Supplied material
+ + + + + + +

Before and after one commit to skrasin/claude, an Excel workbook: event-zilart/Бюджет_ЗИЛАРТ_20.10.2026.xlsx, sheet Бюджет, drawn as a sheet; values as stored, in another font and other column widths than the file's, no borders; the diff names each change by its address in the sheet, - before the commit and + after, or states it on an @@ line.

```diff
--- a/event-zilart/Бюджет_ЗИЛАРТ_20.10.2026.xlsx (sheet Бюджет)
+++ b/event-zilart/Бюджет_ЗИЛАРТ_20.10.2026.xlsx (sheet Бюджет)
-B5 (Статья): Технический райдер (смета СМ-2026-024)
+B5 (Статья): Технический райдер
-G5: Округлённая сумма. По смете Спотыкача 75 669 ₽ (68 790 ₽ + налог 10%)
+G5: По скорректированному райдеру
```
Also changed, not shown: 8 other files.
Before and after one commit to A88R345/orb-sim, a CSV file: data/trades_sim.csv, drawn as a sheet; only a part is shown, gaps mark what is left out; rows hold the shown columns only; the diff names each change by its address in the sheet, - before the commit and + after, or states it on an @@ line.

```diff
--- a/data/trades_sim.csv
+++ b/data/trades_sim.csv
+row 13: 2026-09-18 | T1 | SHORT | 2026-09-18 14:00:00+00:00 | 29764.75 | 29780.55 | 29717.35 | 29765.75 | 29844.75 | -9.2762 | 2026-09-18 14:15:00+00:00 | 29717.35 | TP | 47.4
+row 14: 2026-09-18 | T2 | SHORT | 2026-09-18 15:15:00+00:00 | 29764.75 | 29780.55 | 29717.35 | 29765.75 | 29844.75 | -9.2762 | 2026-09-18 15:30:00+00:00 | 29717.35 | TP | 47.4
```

+ + + + + + +

Task brief
Pick each line holding "sheet" out of the entries above and return it.

Reply
Before and after one commit to skrasin/claude, an Excel workbook: event-zilart/Бюджет_ЗИЛАРТ_20.10.2026.xlsx, sheet Бюджет, drawn as a sheet; values as stored, in another font and other column widths than the file's, no borders; the diff names each change by its address in the sheet, - before the commit and + after, or states it on an @@ line.
--- a/event-zilart/Бюджет_ЗИЛАРТ_20.10.2026.xlsx (sheet Бюджет)
+++ b/event-zilart/Бюджет_ЗИЛАРТ_20.10.2026.xlsx (sheet Бюджет)
Before and after one commit to A88R345/orb-sim, a CSV file: data/trades_sim.csv, drawn as a sheet; only a part is shown, gaps mark what is left out; rows hold the shown columns only; the diff names each change by its address in the sheet, - before the commit and + after, or states it on an @@ line.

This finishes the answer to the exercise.